TASK ITEM: Collect all lines containing the word "dart" from the data.

Start of EXERCISE DATA

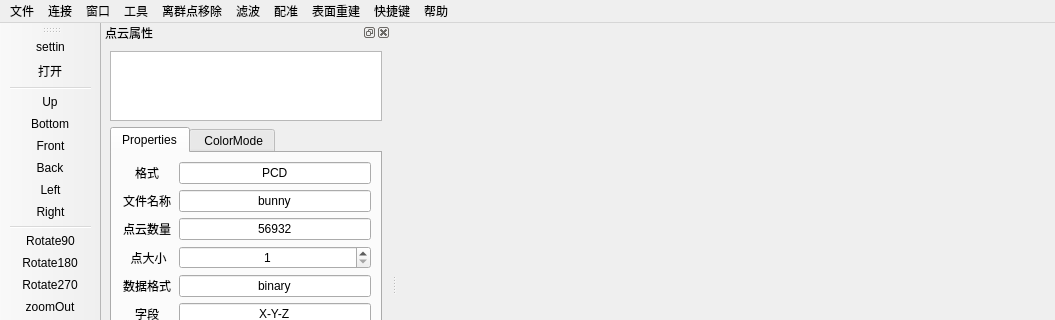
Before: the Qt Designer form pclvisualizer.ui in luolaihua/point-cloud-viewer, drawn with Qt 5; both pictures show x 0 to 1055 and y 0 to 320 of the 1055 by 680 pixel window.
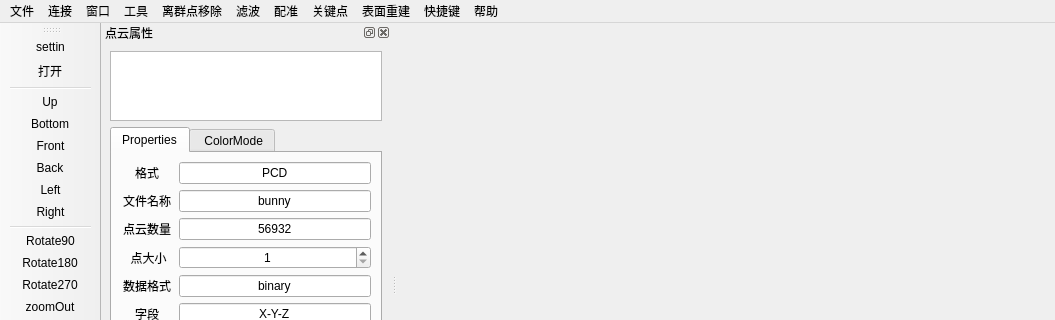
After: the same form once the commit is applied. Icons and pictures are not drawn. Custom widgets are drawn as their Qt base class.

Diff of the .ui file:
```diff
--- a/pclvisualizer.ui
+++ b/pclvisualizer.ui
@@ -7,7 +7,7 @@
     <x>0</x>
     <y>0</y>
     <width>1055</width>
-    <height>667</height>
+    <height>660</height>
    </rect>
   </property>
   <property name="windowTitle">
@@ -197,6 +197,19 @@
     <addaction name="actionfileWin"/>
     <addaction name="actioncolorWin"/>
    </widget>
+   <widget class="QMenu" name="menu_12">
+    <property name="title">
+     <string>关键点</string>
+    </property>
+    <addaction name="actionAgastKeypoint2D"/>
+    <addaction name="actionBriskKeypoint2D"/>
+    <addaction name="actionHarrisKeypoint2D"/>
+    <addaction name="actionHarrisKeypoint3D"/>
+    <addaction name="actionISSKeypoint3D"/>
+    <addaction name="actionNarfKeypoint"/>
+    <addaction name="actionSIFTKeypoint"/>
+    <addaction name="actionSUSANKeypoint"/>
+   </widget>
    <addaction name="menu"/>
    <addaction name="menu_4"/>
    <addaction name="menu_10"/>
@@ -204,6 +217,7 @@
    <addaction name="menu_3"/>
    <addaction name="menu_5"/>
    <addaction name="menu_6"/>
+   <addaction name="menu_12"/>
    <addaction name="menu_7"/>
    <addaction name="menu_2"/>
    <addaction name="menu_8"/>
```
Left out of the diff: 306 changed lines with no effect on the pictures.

End of EXERCISE DATA
Start of EXERCISE DATA

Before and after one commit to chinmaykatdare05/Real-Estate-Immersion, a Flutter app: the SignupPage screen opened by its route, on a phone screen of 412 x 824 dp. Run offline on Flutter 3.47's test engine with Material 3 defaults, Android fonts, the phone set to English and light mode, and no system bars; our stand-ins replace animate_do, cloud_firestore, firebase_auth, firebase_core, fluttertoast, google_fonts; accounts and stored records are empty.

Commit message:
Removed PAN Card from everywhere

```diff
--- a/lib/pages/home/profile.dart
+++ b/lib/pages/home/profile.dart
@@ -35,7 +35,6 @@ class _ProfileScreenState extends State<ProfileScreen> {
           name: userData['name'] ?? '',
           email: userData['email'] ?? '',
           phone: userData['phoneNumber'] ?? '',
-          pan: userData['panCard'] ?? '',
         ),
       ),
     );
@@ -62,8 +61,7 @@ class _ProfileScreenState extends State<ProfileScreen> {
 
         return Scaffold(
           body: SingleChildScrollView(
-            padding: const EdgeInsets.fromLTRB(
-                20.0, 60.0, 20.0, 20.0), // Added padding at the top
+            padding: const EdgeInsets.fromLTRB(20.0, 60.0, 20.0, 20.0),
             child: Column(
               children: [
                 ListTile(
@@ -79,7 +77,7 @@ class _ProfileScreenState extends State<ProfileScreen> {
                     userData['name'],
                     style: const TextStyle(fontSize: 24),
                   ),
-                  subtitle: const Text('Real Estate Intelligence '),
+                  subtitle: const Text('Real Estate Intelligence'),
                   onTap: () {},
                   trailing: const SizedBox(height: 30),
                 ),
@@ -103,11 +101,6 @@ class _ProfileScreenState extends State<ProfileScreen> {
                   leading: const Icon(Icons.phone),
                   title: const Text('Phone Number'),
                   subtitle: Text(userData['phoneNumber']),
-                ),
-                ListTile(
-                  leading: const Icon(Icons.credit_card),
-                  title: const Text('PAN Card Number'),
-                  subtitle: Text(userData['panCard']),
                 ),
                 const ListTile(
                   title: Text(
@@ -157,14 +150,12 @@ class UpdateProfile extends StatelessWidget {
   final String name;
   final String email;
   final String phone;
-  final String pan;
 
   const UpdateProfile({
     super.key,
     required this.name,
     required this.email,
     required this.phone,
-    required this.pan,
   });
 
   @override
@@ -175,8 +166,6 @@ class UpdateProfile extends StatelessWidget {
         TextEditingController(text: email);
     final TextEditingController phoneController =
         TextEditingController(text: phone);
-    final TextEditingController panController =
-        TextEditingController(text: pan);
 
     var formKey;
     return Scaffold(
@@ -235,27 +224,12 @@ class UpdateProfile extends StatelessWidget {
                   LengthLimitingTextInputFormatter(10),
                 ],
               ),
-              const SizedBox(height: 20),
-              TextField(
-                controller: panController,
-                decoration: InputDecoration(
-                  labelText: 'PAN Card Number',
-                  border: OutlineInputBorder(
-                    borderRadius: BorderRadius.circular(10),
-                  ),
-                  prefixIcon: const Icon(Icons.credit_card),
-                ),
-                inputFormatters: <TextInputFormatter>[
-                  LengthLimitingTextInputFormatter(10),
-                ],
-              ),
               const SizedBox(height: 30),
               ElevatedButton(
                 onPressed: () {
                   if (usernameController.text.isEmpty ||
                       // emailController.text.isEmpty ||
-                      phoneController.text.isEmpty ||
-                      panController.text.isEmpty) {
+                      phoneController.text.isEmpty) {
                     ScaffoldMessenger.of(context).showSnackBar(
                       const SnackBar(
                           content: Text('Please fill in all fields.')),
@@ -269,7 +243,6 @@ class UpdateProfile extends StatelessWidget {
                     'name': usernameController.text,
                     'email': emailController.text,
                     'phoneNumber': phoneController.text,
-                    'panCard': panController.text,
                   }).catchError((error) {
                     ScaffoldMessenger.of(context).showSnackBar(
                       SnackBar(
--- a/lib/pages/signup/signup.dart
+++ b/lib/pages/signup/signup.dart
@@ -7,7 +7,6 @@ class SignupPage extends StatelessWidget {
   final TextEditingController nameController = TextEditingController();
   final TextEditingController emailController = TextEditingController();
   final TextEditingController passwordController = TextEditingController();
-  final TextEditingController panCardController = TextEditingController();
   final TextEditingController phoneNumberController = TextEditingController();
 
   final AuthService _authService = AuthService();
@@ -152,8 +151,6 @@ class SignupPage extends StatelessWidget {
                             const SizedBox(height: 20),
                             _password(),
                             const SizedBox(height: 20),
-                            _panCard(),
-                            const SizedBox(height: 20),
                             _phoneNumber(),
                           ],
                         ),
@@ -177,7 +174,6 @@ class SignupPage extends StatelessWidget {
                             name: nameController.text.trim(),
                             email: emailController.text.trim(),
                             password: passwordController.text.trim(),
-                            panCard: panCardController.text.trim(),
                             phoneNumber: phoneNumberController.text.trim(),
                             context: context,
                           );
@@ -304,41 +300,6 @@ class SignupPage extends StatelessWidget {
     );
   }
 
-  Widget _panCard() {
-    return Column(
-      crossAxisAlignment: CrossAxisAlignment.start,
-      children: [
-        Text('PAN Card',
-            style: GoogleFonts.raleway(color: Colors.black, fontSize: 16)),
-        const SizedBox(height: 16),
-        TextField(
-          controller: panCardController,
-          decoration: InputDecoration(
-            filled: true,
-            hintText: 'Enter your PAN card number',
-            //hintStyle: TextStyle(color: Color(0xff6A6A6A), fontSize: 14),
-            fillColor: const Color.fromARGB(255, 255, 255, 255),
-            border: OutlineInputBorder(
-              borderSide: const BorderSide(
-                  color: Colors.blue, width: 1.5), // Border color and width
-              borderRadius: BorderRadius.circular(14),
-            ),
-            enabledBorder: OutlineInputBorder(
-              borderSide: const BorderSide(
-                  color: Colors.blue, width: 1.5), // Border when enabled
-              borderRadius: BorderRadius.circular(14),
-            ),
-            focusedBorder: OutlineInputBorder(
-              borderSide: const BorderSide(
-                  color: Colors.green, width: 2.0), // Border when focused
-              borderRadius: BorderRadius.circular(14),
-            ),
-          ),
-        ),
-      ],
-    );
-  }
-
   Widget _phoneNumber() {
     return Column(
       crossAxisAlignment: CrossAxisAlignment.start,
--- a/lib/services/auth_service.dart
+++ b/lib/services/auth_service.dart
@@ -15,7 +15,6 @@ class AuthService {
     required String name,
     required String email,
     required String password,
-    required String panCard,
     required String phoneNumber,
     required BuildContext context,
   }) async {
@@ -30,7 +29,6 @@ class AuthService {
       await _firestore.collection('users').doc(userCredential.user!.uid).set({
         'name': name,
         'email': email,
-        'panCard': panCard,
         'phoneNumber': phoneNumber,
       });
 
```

End of EXERCISE DATA

TASK SOLUTION:
--- a/lib/pages/home/profile.dart
+++ b/lib/pages/home/profile.dart
--- a/lib/pages/signup/signup.dart
+++ b/lib/pages/signup/signup.dart
--- a/lib/services/auth_service.dart
+++ b/lib/services/auth_service.dart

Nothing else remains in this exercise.